--- What is expected ---
Pick out each line in these entries that contains the string "README".

--- Input data ---
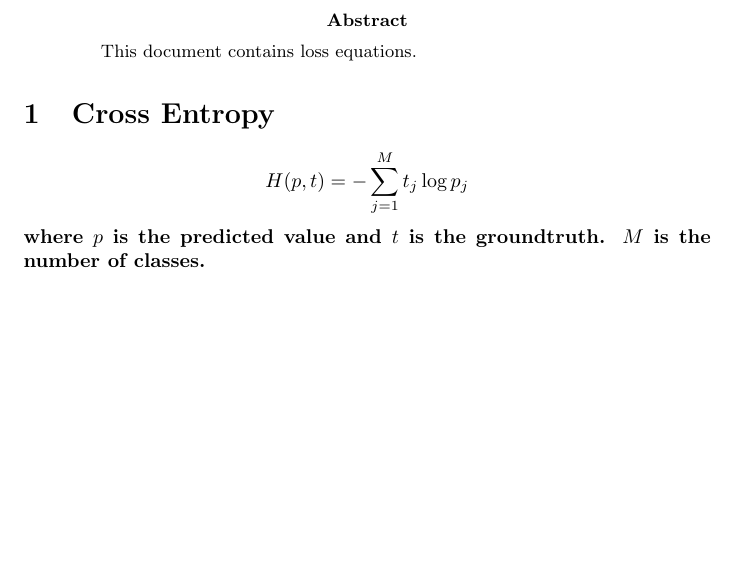
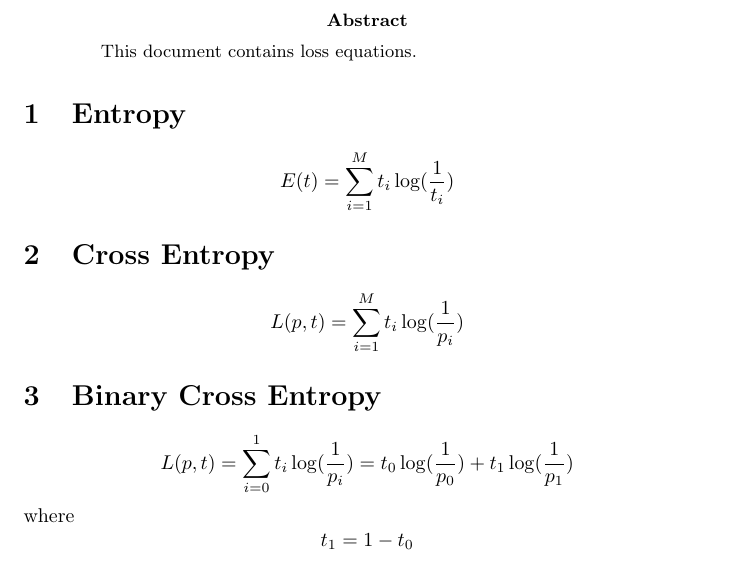
Before and after one commit to aicheatsheets/formula-base, a LaTeX paper (losses/cross_entropy.tex): part of the page, cut so that both start at the same text, the shorter picture padded with empty space. Compiled offline with pdfLaTeX.

Commit message:
Update: EN

```diff
--- a/losses/cross_entropy.tex
+++ b/losses/cross_entropy.tex
@@ -11,11 +11,27 @@
 This document contains loss equations.
 \end{abstract}
 
+\section{Entropy}
+
+$$
+E(t) = \sum_{i=1}^{M}t_i\log(\frac{1}{t_i})
+$$
+
+
 \section{Cross Entropy}
 
 $$
-    H(p, t) = - \sum_{j=1}^{M} t_j \log p_j
+    L(p, t) = \sum_{i=1}^{M} t_i \log(\frac{1}{p_i})
 $$
-\textbf{where $p$ is the predicted value and $t$ is the groundtruth. $M$ is the number of classes.}
+
+\section{Binary Cross Entropy}
+
+$$
+    L(p, t) = \sum_{i=0}^{1} t_i \log(\frac{1}{p_i}) = t_0\log(\frac{1}{p_0}) + t_1\log(\frac{1}{p_1})
+$$
+where
+$$
+    t_1 = 1 - t_0
+$$
 
 \end{document}
```
Also changed, not shown: losses/Entropies/Slide1.PNG (added), losses/Entropies/Slide2.PNG (added), losses/Entropies/Slide3.PNG (added), losses/cross_entropy.pdf, 5 other files.
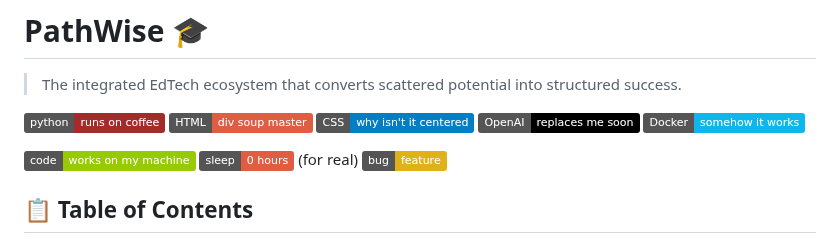
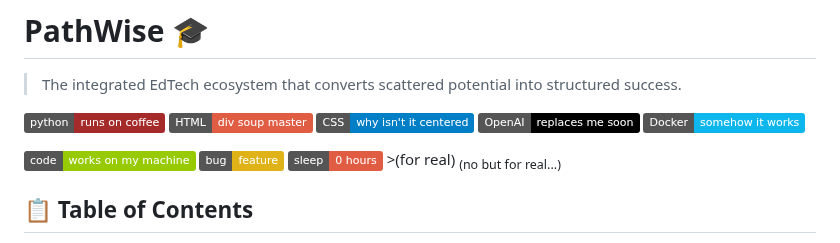
Before and after one commit to BladedGoose13/PathWise, a Markdown page: README.md, the part around the change. Rendered like a GitHub page; badges without logos.

Commit message:
Modify sleep badge in README
Updated sleep badge to include subtext.

```diff
--- a/README.md
+++ b/README.md
@@ -9,9 +9,8 @@
 [![Docker](https://img.shields.io/badge/Docker-somehow_it_works-0db7ed?logo=docker&logoColor=white)](...)
 
 [![Debugging](https://img.shields.io/badge/code-works_on_my_machine-green)](#)
-[![Sleep](https://img.shields.io/badge/sleep-0_hours-red)](#) (for real)
 [![Bug](https://img.shields.io/badge/bug-feature-yellow)](#)
-
+[![Sleep](https://img.shields.io/badge/sleep-0_hours-red)](#) >(for real) <sub>(no but for real...)</sub>
 
 ## 📋 Table of Contents
 
```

--- Exercise answer ---
Before and after one commit to BladedGoose13/PathWise, a Markdown page: README.md, the part around the change. Rendered like a GitHub page; badges without logos.
Modify sleep badge in README
--- a/README.md
+++ b/README.md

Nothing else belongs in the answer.